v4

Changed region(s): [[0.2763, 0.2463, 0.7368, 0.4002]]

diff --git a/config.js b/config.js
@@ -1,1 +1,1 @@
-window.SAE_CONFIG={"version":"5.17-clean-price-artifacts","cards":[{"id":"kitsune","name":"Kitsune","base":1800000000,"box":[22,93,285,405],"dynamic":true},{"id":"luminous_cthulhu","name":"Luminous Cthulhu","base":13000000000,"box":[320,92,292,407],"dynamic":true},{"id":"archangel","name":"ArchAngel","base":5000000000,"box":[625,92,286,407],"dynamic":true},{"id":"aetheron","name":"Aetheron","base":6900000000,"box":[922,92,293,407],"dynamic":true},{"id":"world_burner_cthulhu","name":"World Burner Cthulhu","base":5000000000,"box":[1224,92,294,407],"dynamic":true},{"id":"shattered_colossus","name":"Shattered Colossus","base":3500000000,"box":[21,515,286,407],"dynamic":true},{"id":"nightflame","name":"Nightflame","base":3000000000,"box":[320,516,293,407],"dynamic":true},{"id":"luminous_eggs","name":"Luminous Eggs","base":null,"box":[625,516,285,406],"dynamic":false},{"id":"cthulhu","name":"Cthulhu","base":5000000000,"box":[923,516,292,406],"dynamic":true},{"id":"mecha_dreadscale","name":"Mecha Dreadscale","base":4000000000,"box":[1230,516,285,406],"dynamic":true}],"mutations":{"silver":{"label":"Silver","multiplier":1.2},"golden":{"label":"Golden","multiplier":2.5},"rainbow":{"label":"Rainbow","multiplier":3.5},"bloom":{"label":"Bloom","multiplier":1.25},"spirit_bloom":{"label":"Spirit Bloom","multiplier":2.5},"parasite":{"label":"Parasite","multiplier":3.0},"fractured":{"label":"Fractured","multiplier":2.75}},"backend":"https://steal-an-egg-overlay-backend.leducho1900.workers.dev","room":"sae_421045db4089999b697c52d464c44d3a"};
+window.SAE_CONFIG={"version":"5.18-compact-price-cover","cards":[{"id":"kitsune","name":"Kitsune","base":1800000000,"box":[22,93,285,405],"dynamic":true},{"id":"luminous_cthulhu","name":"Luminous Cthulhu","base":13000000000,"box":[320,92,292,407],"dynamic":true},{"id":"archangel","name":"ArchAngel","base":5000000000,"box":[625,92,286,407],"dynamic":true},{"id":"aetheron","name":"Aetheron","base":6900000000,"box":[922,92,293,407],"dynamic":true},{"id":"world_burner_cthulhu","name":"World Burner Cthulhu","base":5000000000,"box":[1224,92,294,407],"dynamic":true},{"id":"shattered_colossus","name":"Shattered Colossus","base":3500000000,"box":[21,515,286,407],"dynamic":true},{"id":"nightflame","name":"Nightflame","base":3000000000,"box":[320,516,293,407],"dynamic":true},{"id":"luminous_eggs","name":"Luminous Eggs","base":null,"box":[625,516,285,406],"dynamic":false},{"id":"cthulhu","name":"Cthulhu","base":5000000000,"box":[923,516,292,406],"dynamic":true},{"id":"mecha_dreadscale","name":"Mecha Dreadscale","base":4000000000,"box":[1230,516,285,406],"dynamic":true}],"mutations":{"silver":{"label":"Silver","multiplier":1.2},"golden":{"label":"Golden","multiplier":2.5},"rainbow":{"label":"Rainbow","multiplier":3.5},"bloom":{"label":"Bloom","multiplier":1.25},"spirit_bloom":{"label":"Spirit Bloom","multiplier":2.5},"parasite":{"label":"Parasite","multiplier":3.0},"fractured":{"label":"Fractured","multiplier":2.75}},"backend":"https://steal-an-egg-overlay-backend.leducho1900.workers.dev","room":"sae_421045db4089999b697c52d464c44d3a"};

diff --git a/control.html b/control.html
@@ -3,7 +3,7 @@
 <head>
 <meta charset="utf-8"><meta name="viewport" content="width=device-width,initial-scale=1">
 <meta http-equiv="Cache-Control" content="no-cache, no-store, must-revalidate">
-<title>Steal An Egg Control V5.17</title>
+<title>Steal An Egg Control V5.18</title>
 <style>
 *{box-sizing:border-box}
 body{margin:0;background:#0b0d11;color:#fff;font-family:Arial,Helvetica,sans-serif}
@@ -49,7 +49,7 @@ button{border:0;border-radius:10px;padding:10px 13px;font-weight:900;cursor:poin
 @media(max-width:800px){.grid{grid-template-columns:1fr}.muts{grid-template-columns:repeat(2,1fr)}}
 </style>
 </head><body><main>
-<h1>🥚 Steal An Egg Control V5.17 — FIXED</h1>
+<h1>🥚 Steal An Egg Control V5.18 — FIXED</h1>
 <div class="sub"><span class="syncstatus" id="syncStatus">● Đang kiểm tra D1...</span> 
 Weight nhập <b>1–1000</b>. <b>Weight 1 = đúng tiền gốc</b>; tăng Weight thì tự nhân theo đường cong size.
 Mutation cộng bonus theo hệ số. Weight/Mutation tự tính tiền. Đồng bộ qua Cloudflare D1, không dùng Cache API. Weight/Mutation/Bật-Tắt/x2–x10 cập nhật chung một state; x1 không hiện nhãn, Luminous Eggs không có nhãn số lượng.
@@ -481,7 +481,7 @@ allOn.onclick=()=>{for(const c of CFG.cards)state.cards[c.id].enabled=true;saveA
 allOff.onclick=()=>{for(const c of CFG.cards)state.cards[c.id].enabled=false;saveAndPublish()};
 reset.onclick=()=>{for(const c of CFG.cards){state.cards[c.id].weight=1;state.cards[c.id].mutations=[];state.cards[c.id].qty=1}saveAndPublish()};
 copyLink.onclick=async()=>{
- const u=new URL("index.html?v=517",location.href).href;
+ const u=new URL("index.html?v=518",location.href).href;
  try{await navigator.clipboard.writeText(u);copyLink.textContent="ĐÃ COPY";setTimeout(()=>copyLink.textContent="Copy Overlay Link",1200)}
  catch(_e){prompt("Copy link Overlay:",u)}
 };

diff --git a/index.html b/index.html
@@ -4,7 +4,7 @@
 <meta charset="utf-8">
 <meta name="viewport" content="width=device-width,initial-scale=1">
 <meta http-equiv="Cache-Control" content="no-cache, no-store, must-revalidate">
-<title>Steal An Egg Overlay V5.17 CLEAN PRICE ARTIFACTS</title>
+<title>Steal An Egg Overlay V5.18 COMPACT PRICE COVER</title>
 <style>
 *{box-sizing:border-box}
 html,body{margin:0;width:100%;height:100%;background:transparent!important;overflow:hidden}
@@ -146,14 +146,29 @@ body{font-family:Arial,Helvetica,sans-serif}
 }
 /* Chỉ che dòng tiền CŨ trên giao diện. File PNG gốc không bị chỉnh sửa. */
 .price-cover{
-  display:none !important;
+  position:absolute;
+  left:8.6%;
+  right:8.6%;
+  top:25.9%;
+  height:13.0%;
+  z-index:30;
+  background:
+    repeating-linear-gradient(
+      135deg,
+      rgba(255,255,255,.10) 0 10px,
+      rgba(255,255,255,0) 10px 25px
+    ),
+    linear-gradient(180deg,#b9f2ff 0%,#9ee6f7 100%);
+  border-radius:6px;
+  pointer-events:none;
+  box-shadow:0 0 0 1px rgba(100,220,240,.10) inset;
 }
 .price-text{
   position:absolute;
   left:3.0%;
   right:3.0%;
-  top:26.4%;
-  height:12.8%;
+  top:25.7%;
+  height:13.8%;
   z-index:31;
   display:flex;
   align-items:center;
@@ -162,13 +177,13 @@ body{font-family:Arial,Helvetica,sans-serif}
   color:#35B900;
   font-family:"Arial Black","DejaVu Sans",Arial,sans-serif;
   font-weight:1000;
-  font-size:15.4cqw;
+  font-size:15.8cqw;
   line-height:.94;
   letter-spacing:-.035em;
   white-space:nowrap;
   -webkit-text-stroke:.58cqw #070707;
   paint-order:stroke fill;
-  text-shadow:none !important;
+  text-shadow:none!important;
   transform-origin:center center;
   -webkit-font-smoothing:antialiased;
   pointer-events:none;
■ ■ ■ ■ ■
Please reproduce, exactly as they appear above, the lines from the line containing "Egg Control V5.18</title>" up to and including the line containing "Mutation cộng bonus".

Task solution:
+<title>Steal An Egg Control V5.18</title>
 <style>
 *{box-sizing:border-box}
 body{margin:0;background:#0b0d11;color:#fff;font-family:Arial,Helvetica,sans-serif}
@@ -49,7 +49,7 @@ button{border:0;border-radius:10px;padding:10px 13px;font-weight:900;cursor:poin
 @media(max-width:800px){.grid{grid-template-columns:1fr}.muts{grid-template-columns:repeat(2,1fr)}}
 </style>
 </head><body><main>
-<h1>🥚 Steal An Egg Control V5.17 — FIXED</h1>
+<h1>🥚 Steal An Egg Control V5.18 — FIXED</h1>
 <div class="sub"><span class="syncstatus" id="syncStatus">● Đang kiểm tra D1...</span> 
 Weight nhập <b>1–1000</b>. <b>Weight 1 = đúng tiền gốc</b>; tăng Weight thì tự nhân theo đường cong size.
 Mutation cộng bonus theo hệ số. Weight/Mutation tự tính tiền. Đồng bộ qua Cloudflare D1, không dùng Cache API. Weight/Mutation/Bật-Tắt/x2–x10 cập nhật chung một state; x1 không hiện nhãn, Luminous Eggs không có nhãn số lượng.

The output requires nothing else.